Justin Heinrich Knecht Allemagne Justin [Justinus] Heinrich Knecht was a German composer, organist, and music theorist. He received a good education, both musical and general (Boeckh was one of his masters). He learnt to play the organ, keyboard, violin, and singing in Biberach. He attended a Lutheran collegiate institution in Esslingen am Neckar from 1768 to 1771.

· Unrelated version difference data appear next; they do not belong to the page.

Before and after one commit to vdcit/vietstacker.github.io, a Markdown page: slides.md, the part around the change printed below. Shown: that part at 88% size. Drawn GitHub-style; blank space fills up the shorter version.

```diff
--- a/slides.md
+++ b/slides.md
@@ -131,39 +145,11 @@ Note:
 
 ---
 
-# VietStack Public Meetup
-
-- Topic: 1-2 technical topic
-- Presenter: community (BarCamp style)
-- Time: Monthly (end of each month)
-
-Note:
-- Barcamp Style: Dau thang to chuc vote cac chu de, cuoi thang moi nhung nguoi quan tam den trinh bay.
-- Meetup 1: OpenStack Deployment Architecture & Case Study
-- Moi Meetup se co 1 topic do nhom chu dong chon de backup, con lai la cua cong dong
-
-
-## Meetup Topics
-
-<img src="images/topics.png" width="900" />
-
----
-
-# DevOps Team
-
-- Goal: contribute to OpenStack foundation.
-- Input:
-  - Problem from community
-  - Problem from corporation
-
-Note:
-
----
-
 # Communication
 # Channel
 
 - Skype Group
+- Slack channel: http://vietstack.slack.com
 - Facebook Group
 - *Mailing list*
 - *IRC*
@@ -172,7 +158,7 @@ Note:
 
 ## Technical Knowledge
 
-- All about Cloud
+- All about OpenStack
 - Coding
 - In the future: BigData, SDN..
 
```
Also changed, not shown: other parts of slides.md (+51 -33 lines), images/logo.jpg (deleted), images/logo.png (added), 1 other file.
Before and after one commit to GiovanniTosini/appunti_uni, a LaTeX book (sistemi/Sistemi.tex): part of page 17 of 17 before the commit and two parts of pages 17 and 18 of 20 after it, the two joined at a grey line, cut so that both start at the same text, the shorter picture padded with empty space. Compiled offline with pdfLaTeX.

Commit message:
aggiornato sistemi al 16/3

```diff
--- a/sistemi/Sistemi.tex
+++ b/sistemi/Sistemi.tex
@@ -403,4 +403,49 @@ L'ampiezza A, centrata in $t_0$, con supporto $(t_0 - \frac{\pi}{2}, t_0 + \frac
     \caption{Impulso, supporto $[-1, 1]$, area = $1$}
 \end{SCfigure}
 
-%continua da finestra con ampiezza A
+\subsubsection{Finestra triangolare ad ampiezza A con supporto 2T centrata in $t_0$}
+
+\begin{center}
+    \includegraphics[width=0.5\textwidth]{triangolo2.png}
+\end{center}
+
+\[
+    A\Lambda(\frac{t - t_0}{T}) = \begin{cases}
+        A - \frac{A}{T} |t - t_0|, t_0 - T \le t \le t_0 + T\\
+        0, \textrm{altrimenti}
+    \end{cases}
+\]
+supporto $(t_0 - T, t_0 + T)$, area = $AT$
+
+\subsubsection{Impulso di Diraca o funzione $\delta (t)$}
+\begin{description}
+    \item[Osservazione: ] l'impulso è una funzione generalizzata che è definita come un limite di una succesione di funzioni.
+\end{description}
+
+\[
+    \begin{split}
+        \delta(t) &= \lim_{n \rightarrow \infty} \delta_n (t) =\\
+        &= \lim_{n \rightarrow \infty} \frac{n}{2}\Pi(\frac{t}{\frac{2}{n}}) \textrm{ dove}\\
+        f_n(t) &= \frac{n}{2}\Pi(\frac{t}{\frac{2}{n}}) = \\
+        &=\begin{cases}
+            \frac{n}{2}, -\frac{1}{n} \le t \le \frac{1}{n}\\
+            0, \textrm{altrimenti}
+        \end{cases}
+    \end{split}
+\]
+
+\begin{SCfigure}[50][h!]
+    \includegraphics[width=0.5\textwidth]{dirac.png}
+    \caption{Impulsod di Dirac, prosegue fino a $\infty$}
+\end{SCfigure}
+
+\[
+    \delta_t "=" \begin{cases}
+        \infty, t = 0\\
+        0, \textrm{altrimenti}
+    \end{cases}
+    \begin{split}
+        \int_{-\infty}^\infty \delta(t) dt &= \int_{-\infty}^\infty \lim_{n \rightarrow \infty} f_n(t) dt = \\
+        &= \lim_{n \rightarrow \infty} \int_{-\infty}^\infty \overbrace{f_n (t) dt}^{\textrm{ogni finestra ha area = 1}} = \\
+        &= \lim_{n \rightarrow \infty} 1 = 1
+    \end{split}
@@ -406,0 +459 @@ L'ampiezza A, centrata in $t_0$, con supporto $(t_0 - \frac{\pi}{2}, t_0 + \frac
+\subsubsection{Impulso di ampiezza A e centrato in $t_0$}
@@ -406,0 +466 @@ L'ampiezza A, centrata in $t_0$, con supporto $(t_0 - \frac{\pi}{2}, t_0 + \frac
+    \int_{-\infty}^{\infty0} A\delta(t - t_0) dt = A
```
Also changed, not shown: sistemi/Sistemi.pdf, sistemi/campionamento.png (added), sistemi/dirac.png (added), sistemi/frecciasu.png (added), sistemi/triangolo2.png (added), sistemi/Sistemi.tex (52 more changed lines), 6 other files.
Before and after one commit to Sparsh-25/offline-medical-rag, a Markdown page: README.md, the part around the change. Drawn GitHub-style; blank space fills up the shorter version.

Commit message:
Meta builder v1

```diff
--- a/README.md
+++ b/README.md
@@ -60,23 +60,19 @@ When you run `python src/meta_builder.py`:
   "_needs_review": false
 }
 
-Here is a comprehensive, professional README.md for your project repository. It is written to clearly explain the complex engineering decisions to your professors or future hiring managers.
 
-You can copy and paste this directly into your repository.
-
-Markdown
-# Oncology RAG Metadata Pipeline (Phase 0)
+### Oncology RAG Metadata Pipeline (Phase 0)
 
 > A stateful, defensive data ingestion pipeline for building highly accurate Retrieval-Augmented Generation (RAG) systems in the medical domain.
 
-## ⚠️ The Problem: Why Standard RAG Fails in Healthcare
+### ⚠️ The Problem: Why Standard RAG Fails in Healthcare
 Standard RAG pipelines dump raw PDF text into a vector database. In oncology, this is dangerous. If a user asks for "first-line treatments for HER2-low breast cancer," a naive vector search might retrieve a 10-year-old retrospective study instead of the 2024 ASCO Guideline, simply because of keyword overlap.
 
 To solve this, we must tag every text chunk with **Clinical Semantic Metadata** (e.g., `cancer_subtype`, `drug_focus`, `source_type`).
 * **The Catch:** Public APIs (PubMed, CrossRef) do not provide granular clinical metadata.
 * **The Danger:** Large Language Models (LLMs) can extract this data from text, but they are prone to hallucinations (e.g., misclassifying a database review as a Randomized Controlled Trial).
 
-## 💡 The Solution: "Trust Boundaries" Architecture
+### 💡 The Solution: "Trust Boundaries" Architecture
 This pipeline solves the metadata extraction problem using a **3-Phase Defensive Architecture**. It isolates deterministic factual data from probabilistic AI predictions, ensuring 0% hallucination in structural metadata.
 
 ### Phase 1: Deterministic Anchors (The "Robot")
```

In 1771 J.H. Knecht became Lutheran preceptor (professor of Literature) and music director in Biberach, which was a free imperial city until 1803, and had a rich cultural life. He became organist of St Martin's church in 1792, which was used simultaneously by Lutherans and Catholics. He led an energetic, busy musical life; he composed for the theatre and church, organised subscription concerts, and taught music theory, acoustics, aesthetics, composition, and instruments at the Gymnasium, which was affiliated to the Musikschule in 1806. By degrees he gravitated to music, and December 1806 went to Stuttgart in the hopes of a post there as Kapellmeister or similar. In April 1807 he was appointed Direktor beim Orchester (director of the opera and of the court concerts) by King of Württemberg in the April 1807. Owing to successful intrigues against him, in a couple of years he resigned the post and returned to his former life in Biberach (1808), where he remained for the rest of his life. He died there where he died, with a great reputation as organist, composer and theoretician.
As a theoretician J.H. Knecht was an adherent of G.J. Vogler. The list of his productions as given in Q.-L. embraces many compositions, sacred and secular, vocal and instrumental, and eight theoretical and didactic works. Two of the former have an historical interest, and that from an accidental cause. The first is 'Le Portrait Musical de la Nature,' a grand symphony for two violins, viola and bass, two flutes, two oboes, bassoons, horns, trumpets and drums ad lib., in which is expressed:
(1) A beautiful country, the sun shining, gentle airs and murmuring brooks; birds twitter, a waterfall tumbles from the mountain, the shepherd plays his pipe, the shepherdess sings, and the lambs gambol around.
(2) Suddenly the sky darkens, an oppressive closeness pervades the air, black clouds gather, the wind rises, distant thunder Is heard, and the storm approaches.
(3) The tempest bursts in all Its fury, the wind howls and the rain beats, the trees .groan and the streams rush furiously.
(4) The storm gradually goes off, the clouds disperse and the sky clears.
(5) Nature raises its joyful voice to heaven in songs of gratitude to the Creator (a hymn with variations).
The second (if it be not an arrangement of a portion of the preceding) is another attempt of the same kind with a German title - 'The Shepherds' pleasure interrupted by the storm, a musical picture for the organ.' These are precisely the subjects which Beethoven has treated, and Fetis would have us believe that Knecht actually anticipated not only the general scheme of the Pastoral Symphony but some of its figures and passages. But this is not the case. Sir George Grove purchased the score and parts of J.H. Knecht's work at Otto Jahn's sale, and is able to say that beyond the titles the resemblances between the two works are obviously casual, Knecht's being in addition commonplace, entirely wanting in that' expression of emotions' which Beethoven enforces, and endeavouring to depict the actual sights and sounds, which he deprecates.
Collections are in the Wieland-Archiv, Biberach, and the Kick collection at the library of Eberhard-Karls-Universität, Tübingen. A full thematic catalogue is in Ladenburger (1984).